DISADVANTAGED: Dr John Bird says local medical practices are faced with higher recruitment and training costs than major cities. Julia Bartrim

Doctor warns Gladstone health services are in for more grief

DR JOHN Bird has practised medicine in Gladstone since 1980 and he has grim news for the region.

Gladstone people will have to lower their expectations in regards to health care services, he said, adding that residents faced fewer services, less affordable services and higher fees for that service in the future.

"The alternative to that is not to have a service at all," he said.

Dr Bird, one of the directors of Gladstone GP Super Clinic, said regional areas like Gladstone were fighting an unfair battle with major cities to recruit and retain doctors.

One of the biggest problems is the extra costs regional practices incur through no fault of their own.

"It costs about $20,000 to recruit a doctor to Gladstone," Dr Bird said.

"The only doctors that we have been successful in recruiting (here) are doctors who have to come here because they need training - that's another $20,000 on training."

Dr Bird said that in order to attract and retain doctors to regional areas, practices were forced to "maintain a premium relative to doctors in urban areas", another cost they struggle to afford.

"The unfortunate reality is that unless there's greater fee income there won't be doctors," he said.

Four medical practices have gone under in the Gladstone region in the past few years.

Although one of these, Calliope Medical Centre, has reopened, it has to date, been unable to secure any doctors.

Dr Bird said another problem was that there was no cap on doctors in any given area.
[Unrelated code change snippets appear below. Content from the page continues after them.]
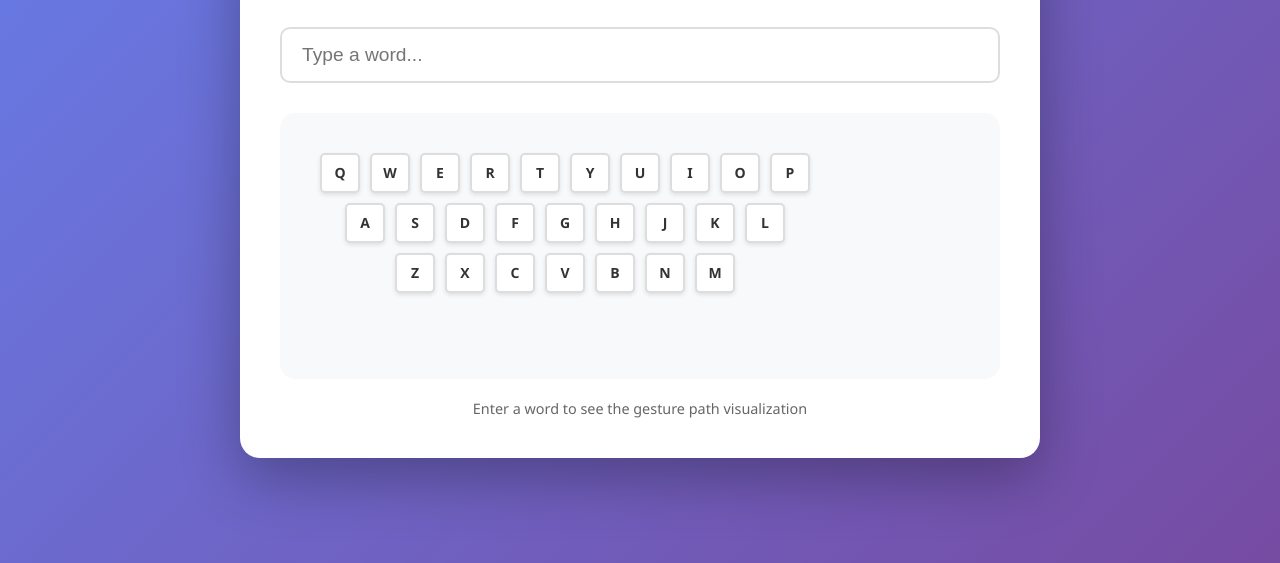
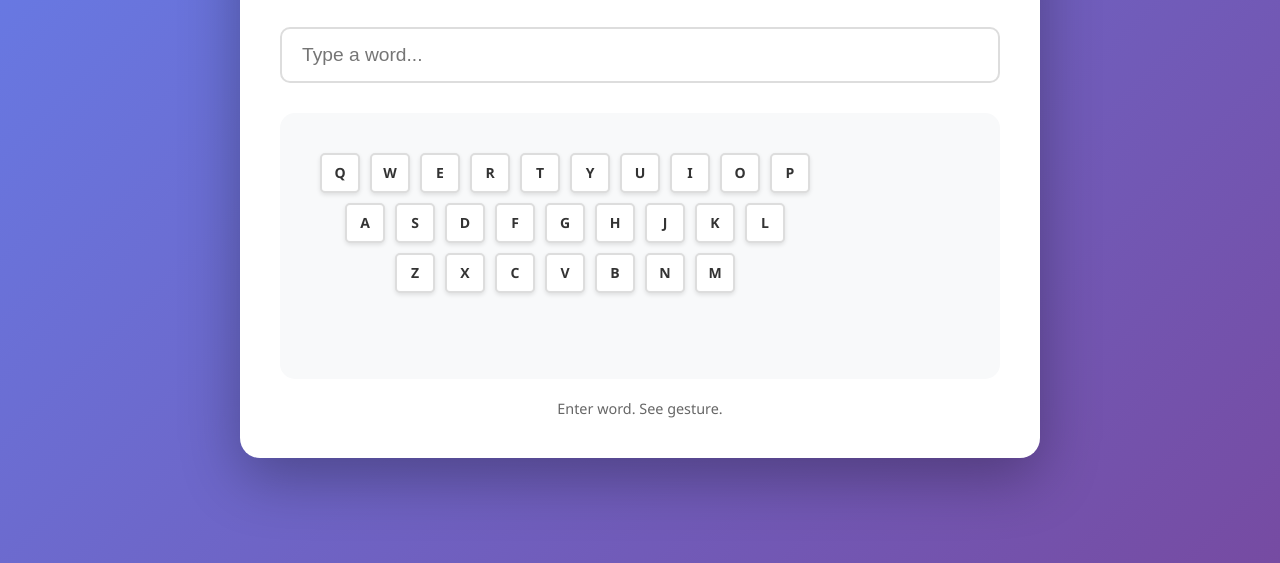
Before and after one commit to nsitu/Erutseg, a plain HTML site: page index.html in a window 1280 px wide. Shown: the part 237-800 px from the top of the page. Drawn offline with Linux system fonts and the light colour scheme.

Commit message:
Simplify instruction text in index.html

```diff
--- a/index.html
+++ b/index.html
@@ -155,7 +155,7 @@
         </div>
 
         <div class="info">
-            Enter a word to see the gesture path visualization
+            Enter word. See gesture.
         </div>
     </div>
 
```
"Imagine if we funded an education system on the basis of the number of teachers in a school (as opposed to the number of students)," he said.
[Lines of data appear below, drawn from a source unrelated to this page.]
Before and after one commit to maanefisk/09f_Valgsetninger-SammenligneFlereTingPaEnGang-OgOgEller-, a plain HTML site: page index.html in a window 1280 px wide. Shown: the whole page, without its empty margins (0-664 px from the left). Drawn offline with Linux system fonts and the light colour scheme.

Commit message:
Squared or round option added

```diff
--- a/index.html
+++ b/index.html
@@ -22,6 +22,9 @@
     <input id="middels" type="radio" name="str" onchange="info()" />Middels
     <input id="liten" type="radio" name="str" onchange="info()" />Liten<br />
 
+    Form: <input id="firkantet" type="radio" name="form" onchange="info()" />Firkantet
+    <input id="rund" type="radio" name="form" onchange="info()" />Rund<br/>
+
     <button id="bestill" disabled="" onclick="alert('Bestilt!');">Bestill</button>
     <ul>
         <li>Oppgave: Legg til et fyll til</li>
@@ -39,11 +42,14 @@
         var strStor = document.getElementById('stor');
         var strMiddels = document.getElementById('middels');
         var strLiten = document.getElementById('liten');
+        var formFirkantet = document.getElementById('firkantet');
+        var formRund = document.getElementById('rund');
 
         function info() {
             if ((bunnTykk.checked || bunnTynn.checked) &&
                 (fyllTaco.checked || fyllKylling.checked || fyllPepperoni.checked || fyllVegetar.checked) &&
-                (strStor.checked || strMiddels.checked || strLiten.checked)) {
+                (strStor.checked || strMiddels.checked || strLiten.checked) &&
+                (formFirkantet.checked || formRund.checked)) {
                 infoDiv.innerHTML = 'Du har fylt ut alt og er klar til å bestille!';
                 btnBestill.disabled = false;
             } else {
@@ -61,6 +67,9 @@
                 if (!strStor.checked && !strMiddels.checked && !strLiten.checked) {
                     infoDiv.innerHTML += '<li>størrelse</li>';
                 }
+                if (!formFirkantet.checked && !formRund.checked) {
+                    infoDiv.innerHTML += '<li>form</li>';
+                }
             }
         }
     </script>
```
"That's exactly what we're doing with doctors.

"If you go out to Calliope which has 5000 people, that should equate to five doctors ... conversely there is five doctors' incomes injected into Brisbane in areas of oversupply."

Dr Bird said the problem was not greedy doctors but the system itself, which was "broken" and needed to be "fundamentally reformed".
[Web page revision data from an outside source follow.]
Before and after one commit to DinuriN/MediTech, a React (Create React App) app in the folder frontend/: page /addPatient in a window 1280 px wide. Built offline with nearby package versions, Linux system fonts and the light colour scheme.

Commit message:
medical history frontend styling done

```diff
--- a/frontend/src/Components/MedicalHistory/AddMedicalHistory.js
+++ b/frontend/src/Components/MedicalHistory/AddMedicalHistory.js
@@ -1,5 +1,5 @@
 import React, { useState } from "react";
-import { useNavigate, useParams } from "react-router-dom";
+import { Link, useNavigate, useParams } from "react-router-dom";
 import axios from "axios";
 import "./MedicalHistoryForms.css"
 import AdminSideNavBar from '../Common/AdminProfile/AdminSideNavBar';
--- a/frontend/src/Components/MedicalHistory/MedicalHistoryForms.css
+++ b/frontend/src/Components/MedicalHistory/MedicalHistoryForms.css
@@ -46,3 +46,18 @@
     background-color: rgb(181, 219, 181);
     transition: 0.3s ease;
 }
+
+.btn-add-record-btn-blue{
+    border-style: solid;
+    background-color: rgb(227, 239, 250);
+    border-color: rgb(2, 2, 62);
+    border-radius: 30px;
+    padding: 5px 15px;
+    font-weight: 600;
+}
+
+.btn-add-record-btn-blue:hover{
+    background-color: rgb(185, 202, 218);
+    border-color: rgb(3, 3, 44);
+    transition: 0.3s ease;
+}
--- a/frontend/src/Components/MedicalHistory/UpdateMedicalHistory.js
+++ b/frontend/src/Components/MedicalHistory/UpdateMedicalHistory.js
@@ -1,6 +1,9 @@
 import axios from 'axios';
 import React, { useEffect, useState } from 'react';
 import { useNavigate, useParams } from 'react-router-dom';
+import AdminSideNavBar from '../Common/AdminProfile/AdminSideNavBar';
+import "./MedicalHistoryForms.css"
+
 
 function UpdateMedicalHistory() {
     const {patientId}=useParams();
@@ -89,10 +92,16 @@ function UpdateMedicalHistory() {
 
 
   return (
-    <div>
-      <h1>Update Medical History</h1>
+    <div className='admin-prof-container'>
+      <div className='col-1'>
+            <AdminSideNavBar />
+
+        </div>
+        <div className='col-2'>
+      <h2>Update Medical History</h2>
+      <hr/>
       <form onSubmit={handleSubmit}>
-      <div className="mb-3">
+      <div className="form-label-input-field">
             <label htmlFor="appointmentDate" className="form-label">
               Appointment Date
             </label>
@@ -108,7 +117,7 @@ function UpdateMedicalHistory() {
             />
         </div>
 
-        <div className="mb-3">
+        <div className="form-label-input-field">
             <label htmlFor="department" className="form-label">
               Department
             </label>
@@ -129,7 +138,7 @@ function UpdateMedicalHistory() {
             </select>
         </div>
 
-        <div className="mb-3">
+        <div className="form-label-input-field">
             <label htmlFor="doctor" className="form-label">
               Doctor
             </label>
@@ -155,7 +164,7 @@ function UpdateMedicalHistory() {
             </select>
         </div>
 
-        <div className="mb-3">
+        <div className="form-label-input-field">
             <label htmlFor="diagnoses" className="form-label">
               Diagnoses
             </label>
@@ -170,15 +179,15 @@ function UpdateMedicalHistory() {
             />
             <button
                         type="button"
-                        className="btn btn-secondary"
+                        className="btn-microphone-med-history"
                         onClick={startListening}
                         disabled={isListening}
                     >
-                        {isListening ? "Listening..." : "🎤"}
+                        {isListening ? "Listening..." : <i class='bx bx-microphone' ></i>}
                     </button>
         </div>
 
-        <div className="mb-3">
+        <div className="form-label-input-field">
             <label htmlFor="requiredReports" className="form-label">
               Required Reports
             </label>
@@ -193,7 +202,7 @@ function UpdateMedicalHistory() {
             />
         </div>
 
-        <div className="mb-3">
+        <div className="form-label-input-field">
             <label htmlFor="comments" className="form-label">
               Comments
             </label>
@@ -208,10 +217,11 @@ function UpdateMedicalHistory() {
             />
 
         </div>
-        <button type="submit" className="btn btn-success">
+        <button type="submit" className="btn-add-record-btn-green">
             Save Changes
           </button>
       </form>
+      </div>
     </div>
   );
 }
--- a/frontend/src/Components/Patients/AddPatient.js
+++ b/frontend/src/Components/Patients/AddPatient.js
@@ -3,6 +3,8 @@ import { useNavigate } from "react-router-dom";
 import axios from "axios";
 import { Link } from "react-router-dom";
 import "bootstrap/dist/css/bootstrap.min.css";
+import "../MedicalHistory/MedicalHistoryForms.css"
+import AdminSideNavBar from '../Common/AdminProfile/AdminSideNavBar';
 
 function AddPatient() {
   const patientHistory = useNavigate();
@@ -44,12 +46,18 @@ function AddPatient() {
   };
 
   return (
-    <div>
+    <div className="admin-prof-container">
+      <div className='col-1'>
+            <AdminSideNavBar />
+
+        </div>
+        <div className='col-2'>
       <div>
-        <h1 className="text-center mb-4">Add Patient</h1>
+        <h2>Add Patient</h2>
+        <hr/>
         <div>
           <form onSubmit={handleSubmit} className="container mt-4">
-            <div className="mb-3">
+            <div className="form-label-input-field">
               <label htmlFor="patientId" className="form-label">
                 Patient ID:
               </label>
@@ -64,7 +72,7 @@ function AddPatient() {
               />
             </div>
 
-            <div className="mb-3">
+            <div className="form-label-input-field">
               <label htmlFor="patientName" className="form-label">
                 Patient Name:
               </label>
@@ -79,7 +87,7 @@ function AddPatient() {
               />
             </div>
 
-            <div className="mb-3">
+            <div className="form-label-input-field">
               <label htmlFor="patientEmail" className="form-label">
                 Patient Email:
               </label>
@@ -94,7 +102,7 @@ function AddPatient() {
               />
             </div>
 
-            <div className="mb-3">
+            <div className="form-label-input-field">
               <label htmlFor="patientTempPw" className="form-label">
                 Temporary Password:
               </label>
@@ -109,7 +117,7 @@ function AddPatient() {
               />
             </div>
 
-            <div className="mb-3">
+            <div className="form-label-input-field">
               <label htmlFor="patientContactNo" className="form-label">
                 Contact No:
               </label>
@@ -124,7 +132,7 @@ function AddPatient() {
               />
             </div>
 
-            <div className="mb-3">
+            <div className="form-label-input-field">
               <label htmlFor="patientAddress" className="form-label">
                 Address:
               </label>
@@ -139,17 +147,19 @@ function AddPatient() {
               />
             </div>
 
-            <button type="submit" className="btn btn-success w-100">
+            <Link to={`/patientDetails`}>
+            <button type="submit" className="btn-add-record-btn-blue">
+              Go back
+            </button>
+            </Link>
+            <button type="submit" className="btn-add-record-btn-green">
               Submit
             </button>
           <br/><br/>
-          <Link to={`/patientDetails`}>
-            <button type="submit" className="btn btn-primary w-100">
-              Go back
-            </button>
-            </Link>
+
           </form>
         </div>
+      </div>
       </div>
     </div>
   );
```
Assistant practice manager at Gladstone Medical Centre and Harbour Family Practice Stephen Oriel agreed the government had to step in.

"It's the government that needs to follow up on the number of doctors in a population group," he said.

"We are constantly trying to sort something, we are definitely wanting to sort this out and we want to look after our patients in the best way we can."